Continuing up the stairs, a large operable skylight opens to the roof. Here, the sense of compression experienced on the bedroom floor gives way to open sky and a wood-enclosed roof garden the size of the entire floorplate. Jones describes this space as the “yard” of the house. Cedar-lined perimeter walls extend five feet tall, designed to match typical fence heights in the city. There is a sense of spacious luxury here, paired with privacy thanks to the tall enclosing walls.
Jones describes his design process as working from the inside out. For him, the design of bedrooms begins from the position of the bed and moves out from there; dining areas begin from the table; and so on. The scale and proportion of rooms comes first, and it’s only after the interiors are resolved that exterior design is explored. He adds that his studio is constantly drawing, that drawing is like thinking out loud. “We are only going forward,” says Jones: he encourages his studio to avoid rebuilding work in reaction to unexpected site conditions, instead choosing to adapt the design to meet new conditions.

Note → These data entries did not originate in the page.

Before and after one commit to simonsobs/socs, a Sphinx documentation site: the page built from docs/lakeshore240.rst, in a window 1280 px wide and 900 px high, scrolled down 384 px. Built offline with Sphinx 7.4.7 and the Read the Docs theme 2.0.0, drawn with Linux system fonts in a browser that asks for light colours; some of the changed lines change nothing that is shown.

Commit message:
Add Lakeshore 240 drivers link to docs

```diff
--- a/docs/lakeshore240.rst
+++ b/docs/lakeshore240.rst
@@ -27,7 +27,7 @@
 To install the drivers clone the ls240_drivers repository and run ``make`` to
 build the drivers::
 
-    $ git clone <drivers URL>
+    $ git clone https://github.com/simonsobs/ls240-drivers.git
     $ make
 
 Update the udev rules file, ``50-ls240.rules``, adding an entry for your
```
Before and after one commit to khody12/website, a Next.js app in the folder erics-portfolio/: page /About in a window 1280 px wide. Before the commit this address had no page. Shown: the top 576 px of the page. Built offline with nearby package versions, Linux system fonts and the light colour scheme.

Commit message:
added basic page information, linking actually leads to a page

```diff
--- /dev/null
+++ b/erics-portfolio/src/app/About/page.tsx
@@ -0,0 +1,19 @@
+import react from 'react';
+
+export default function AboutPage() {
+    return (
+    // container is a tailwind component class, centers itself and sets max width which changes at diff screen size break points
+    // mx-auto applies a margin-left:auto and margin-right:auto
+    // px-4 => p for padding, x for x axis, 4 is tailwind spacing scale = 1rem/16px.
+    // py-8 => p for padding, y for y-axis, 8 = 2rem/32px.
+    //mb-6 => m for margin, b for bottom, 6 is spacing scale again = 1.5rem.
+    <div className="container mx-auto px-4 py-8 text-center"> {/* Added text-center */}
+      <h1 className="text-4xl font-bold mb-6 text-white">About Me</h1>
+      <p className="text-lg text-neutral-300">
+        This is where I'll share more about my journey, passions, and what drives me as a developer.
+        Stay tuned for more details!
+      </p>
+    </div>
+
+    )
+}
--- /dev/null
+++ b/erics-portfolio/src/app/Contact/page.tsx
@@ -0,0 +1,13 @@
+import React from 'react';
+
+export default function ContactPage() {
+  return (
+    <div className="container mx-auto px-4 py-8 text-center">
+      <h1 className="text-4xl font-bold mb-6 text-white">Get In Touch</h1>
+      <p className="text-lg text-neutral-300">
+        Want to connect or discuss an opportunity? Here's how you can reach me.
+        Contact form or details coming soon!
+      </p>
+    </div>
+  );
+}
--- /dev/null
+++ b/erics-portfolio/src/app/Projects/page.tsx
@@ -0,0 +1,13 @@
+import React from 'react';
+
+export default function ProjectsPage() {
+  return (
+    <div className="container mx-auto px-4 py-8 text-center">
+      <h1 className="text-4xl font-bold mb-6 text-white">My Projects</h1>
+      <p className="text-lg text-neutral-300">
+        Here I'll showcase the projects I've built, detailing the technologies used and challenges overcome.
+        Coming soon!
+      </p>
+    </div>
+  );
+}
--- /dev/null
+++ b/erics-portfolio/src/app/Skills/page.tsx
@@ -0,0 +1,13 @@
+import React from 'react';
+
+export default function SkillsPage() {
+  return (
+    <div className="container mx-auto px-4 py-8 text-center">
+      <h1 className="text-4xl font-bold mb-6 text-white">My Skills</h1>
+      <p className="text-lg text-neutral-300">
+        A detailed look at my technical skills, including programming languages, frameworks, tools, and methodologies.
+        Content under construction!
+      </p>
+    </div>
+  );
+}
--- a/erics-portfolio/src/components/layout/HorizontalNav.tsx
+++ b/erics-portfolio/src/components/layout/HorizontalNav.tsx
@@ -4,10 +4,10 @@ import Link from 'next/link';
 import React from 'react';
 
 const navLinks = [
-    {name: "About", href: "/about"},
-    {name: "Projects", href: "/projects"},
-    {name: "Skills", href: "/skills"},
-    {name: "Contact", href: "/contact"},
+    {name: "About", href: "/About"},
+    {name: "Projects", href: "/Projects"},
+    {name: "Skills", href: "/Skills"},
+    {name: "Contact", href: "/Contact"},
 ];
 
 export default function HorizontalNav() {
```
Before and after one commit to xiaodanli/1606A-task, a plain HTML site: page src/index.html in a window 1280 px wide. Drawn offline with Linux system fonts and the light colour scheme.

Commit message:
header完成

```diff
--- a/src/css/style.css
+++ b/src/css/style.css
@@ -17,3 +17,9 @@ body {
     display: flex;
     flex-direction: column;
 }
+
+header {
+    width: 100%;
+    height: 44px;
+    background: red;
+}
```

As in all of Jones’ projects, there is a sense of careful consideration to details and materiality in Pearl Block. “We are never too busy to let anything be,” says Jones. Indeed, there is persistence at work here: a continuity of line and simple elegance that does not rely on the use of expensive materials.
Jones speaks about his desire to introduce both newness and history into his designs as if they are two sides of a coin. Ancient forms of housing inspire his work. “How people live hasn’t changed much,” he says. “I think the average person could go into a house in Pompeii today and would appreciate the experience of rooms and the hierarchies. They could move into them with modern details and be super comfortable—it would feel as fresh as if it was made yesterday.”
“A lot of people, if they are really honest with themselves, would like a door on the street and a relationship to the street. They’d like to have some kind of garden, not have someone above and below them, and not ride an elevator,” says Jones. “The rowhouse is an ancient building block and if everybody did it, everywhere, we wouldn’t need all these towers, which I think are not that appealing. I think people are sometimes looking for an overly complicated, magical design solution: but the solution is already done, and it exists in the rowhouse.”
Paul Koopman, MRAIC, is a Senior Project Architect at Cascadia Architects in Victoria.
DEVELOPER & BUILDER Aryze Developments | ARCHITECT TEAM D’Arcy Jones, Jesse Ratcliffe, Jessica Gu, Rebecca Boese | STRUCTURAL RJC Engineers | CIVIL Westbrook Consulting Ltd. | MECHANICAL AME Group | ELECTRICAL AES Engineering | LANDSCAPE Biophilia Collective | INTERIORS D’Arcy Jones Architects | AREA Six 3-bedroom homes ranging from 111 to 164 m2 | BUDGET Withheld | COMPLETION November 2020